i had to get tested for it not too long ago, cause shortly after i came in contact with the dog who no one knew had lepto we figured out what was wrong with the dog and it had lepto. it was just coincidence that i got sick after having contact with the dog that's why i had to be tested.... thanks for your input on it :wave:
 

·
Registered
Joined
·
3,815 Posts
Not necessarily ineffective or dangerous, but not necessary by any means. Coronavirus is very mild parvo-type virus that causes minimal GI symptoms, the greatest concern is dehydration from extensive diarrhea. It is rarely fatal, and a case of Coronavirus hasn't been seen in the United States for over 20 years. Furthermore, in a study done in 1987 by Cornell, vaccinating cats/dogs under 16 weeks of age caused fatal encephalitis. Coronavirus vaccine is found in many combo vaccines (DHPP-C Pfizer) but if it offered separately by your veterinarian, don't hesitate to question it's efficacy.

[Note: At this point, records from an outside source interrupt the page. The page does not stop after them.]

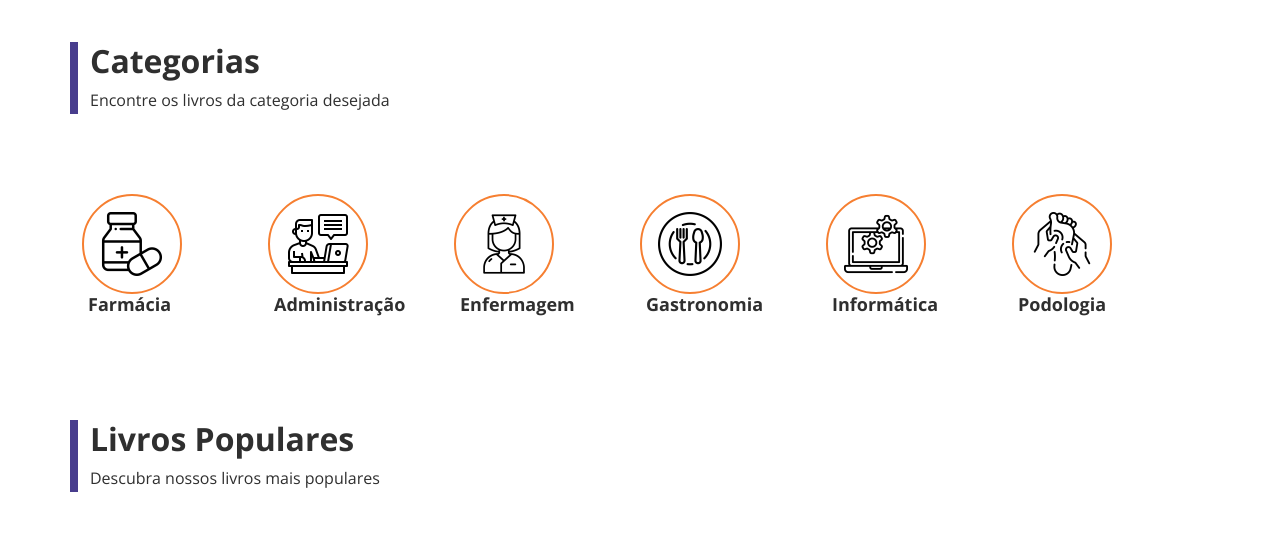
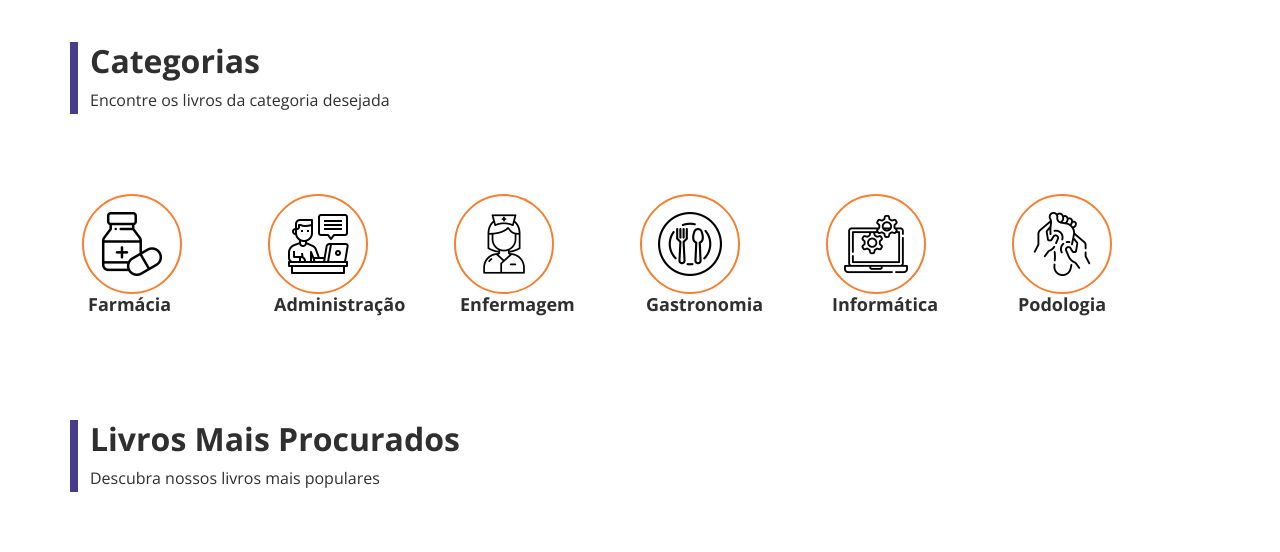
Before and after one commit to LorenaRibeiroh/projeto-biblioteca, a plain HTML site: page index.html in a window 1280 px wide. Shown: the part 384-936 px from the top of the page. Drawn offline with nearby package versions, Linux system fonts and the light colour scheme.

Commit message:
Alteração do Titulo do Bloco Livros

```diff
--- a/index.html
+++ b/index.html
@@ -105,7 +105,7 @@
    <section class="container">
     <div class="row">
       <div class="col titulo">
-        <h2>Livros Populares</h2>
+        <h2>Livros Mais Procurados</h2>
         <p>Descubra nossos livros mais populares</p>
       </div>
       <div class="row boxLivros">
```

To quote a well known vaccine researcher: "Vaccinating dogs for Coronavirus is like vaccinating your child for Ebola Virus, it's dangerous some where, some time ago, but not now, not here."

-Nate
 

·
Registered
Joined
·
277 Posts
Beamer and Fritzy came down with a cause of Giardia while we were still living at our old rental house. Fritzy wasn't being himself so we took them in and Beamers stool sample and what they first thought was upset stomach turned into Giardia. Beamer had it but displayed no outward signs including diareahea. Fritzy was worse off and had the bad runs and stomach bloat. They did 2 fulls weeks of antibiotics and they haven't been postive for it since we moved. In our last home, the next door lady kept 50+ ferral cats living in her backyard and we believe this is how it was transmitted. Our vet never offered a preventative vaccine.
 

·
Registered
Joined
·
4,512 Posts
in the spring of 1988 I bought a doberman and his mother had the cornavirus when she was pregeant the pups were tested and tested postive, but showed no syptoms... When I brought my little buddy home we first of all took him straight to the vet and she checked him over and tested him again and yes he had it. so we were given a special diet for him and meds for the virus. he grew up healthy and he lived for 12 years.

WE lived in Portland Oregon at the time...
 
1 - 19 of 19 Posts
Top